My favorite feature of Socrative is definitely the ‘Exit Tickets’ though, as that gives me an immediate pulse-check of the class’s learning, which I can then immediately use to adjust my teaching for the next lesson.

2. Edmodo’s ‘Quiz’ feature

Edmodo is a class learning management system (LMS) that is designed for schools but still looks a lot like Facebook (which engages students more due to its familiarity). I have often created quizzes and polls on Edmodo. When using the ‘Quiz’ feature with my students, Edmodo allows you to show them the answer key once they have submitted their responses. Students also immediately get their score on the quiz. This automatically gives the students timely and relevant feedback, as the assessment has only just been concluded and is still fresh in their minds. I also project the statistics Edmodo compiles for me in front of the class, and we discuss those statistics to highlight strengths and areas for improvement.

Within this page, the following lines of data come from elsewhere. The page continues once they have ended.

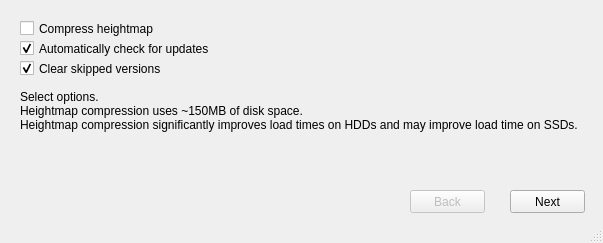
BFrizzleFoShizzle/RE_Kenshi_installer, file optionswindow.ui: the form before one commit.
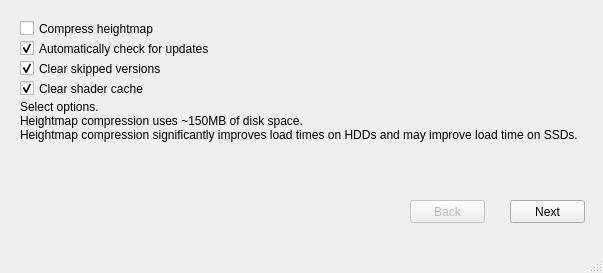
The form after the commit.

Commit message: Added option for clearing the shader cache

The edit to the form file:
```diff
--- a/optionswindow.ui
+++ b/optionswindow.ui
@@ -7,7 +7,7 @@
     <x>0</x>
     <y>0</y>
     <width>603</width>
-    <height>243</height>
+    <height>273</height>
    </rect>
   </property>
   <property name="windowTitle">
@@ -21,7 +21,7 @@
     <property name="geometry">
      <rect>
       <x>510</x>
-      <y>190</y>
+      <y>200</y>
       <width>75</width>
       <height>23</height>
      </rect>
@@ -34,7 +34,7 @@
     <property name="geometry">
      <rect>
       <x>20</x>
-      <y>90</y>
+      <y>100</y>
       <width>571</width>
       <height>91</height>
      </rect>
@@ -61,7 +61,7 @@
     <property name="geometry">
      <rect>
       <x>410</x>
-      <y>190</y>
+      <y>200</y>
       <width>75</width>
       <height>23</height>
      </rect>
@@ -115,6 +115,22 @@
      <bool>true</bool>
     </property>
    </widget>
+   <widget class="QCheckBox" name="clearShaderCacheCheckBox">
+    <property name="geometry">
+     <rect>
+      <x>20</x>
+      <y>80</y>
+      <width>231</width>
+      <height>17</height>
+     </rect>
+    </property>
+    <property name="text">
+     <string>Clear shader cache</string>
+    </property>
+    <property name="checked">
+     <bool>true</bool>
+    </property>
+   </widget>
    <zorder>outputLabel</zorder>
    <zorder>nextButton</zorder>
    <zorder>backButton</zorder>
```
Left out of the diff: 1 changed line with no effect on the pictures. The commit also changes 1 other file.
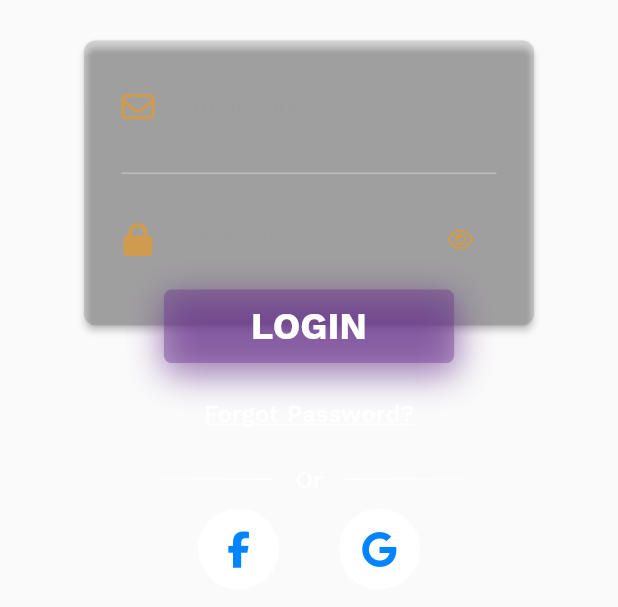
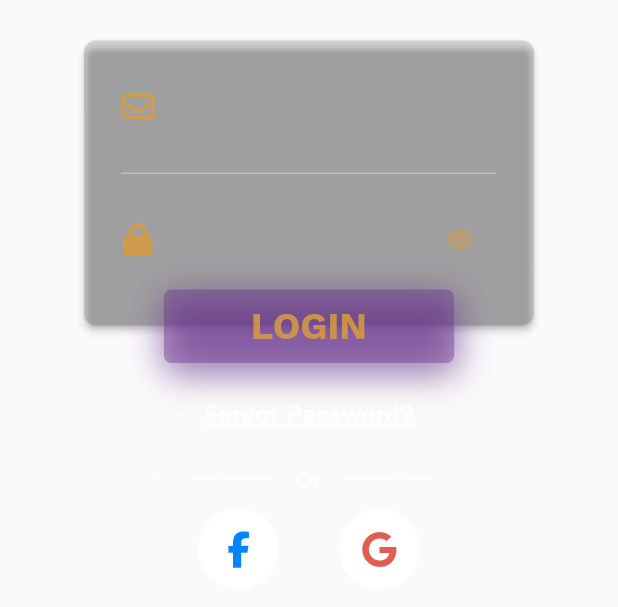
Before and after one commit to resourceldg/wallapp, a Flutter app: the SignIn widget shown alone on an empty page, opened directly, on a phone screen of 412 x 824 dp. Shown: the top 607 px of the screen. Run offline on Flutter 3.47's test engine with Material 2 defaults, Android fonts, the phone set to English and light mode, and no system bars; our stand-ins replace font_awesome_flutter, rive; missing offline and left inert: mqtt_client; Roboto replaces fonts that are missing (WorkSans); statements that could not run were skipped; project files that could hold a hidden picture were left out.

Commit message:
first auth pages

```diff
--- a/walatic/lib/UI/PAGES/login_page.dart
+++ b/walatic/lib/UI/PAGES/login_page.dart
@@ -93,11 +93,11 @@ class _LoginPageState extends State<LoginPage>
                     if (i == 0) {
                       setState(() {
                         right = Colors.grey;
-                        left = Colors.black;
+                        left = Colors.white;
                       });
                     } else if (i == 1) {
                       setState(() {
-                        right = Colors.black;
+                        right = Colors.white;
                         left = Colors.grey;
                       });
                     }
@@ -150,6 +150,7 @@ class _LoginPageState extends State<LoginPage>
                   ],
 
       ),
+
       child: CustomPaint(
         painter: BubbleIndicatorPainter(pageController: _pageController),
         child: Row(
--- a/walatic/lib/UI/PAGES/utils/bubble_indicator_painter.dart
+++ b/walatic/lib/UI/PAGES/utils/bubble_indicator_painter.dart
@@ -12,8 +12,9 @@ class BubbleIndicatorPainter extends CustomPainter {
       this.pageController})
       : super(repaint: pageController) {
   painter = Paint()
-      ..color = CustomTheme.white
+      ..color = CustomTheme.yellowBlack
       ..style = PaintingStyle.fill;
+
   }
 
   Paint? painter;
--- a/walatic/lib/UI/PAGES/widgets/sign_in.dart
+++ b/walatic/lib/UI/PAGES/widgets/sign_in.dart
@@ -108,7 +108,7 @@ class _SignInState extends State<SignIn> {
                               child: Icon(
                                 _obscureTextPassword
                                     ? FontAwesomeIcons.eye
-                                    : FontAwesomeIcons.eyeSlash,
+                                    : FontAwesomeIcons.solidEyeSlash,
                                 size: 15.0,
                                 color: CustomTheme.yellowBlack,
                               ),
@@ -159,7 +159,7 @@ class _SignInState extends State<SignIn> {
                     child: Text(
                       'LOGIN',
                       style: TextStyle(
-                          color: Colors.white,
+                          color: CustomTheme.yellowBlack,
                           fontSize: 25.0,
                           fontFamily: 'WorkSansBold'),
                     ),
@@ -265,7 +265,7 @@ class _SignInState extends State<SignIn> {
                     ),
                     child: const Icon(
                       FontAwesomeIcons.google,
-                      color: Color(0xFF0084ff),
+                      color: Color(0xdddb4437),
                     ),
                   ),
                 ),
--- a/walatic/lib/UI/PAGES/widgets/sign_up.dart
+++ b/walatic/lib/UI/PAGES/widgets/sign_up.dart
@@ -245,7 +245,7 @@ class _SignUpState extends State<SignUp> {
                     child: Text(
                       'SIGN UP',
                       style: TextStyle(
-                          color: Colors.white,
+                          color: CustomTheme.yellowBlack,
                           fontSize: 25.0,
                           fontFamily: 'WorkSansBold'),
                     ),
```
Also changed, not shown: walatic/lib/main.dart (+4 -4 lines).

3. Google forms (& Flubaroo)

I wrote before about how I use Google Forms in my classroom. I often use the “Flubaroo” script whenever I create a quiz or test using Google Forms. Flubaroo automatically grades the quiz once the students submit their responses, and can also email them their score, a copy of their responses, and the answer key. I then project the spreadsheet of the student responses in front of the class and we discuss the most well-constructed answers. This is another example of how an ICT tool such as Google Forms has enabled me to deliver timely and immediate feedback on my students’ assessments.

4. Evernote shared notebooks

I published a blog post before about how I use Evernote in my classroom. As I have a ‘Premium’ account with Evernote, I can create notebooks for my students that we can all edit and contribute to, even if the students only have a ‘Free’ account. I have benefited immensely from this feature, as I created a set of notebooks for my history class where the students would do all their work. I would then be able to add voice notes with my verbal feedback or even annotated rubrics/checklists for the assessments.

I have noticed that most of the talk about eLearning and tablets in classrooms revolves around engaging students more with learning and encouraging them to create multiple things. While these are very valid benefits of introducing ICT tools into the classroom, I personally believe the biggest benefit can come from how these ICT tools can facilitate the process of assessing student learning as well as delivering timely and meaningful feedback to the students on their learning.

References:

Black, P. & Wiliam, D. (1999). Assessment for Learning: Beyond the Black Box, Assessment Reform Group, University of Cambridge, School of Education

Brown, G., Bull, J., & Pendlebury, M. (1997). Assessing student learning in higher education. London: Routledge.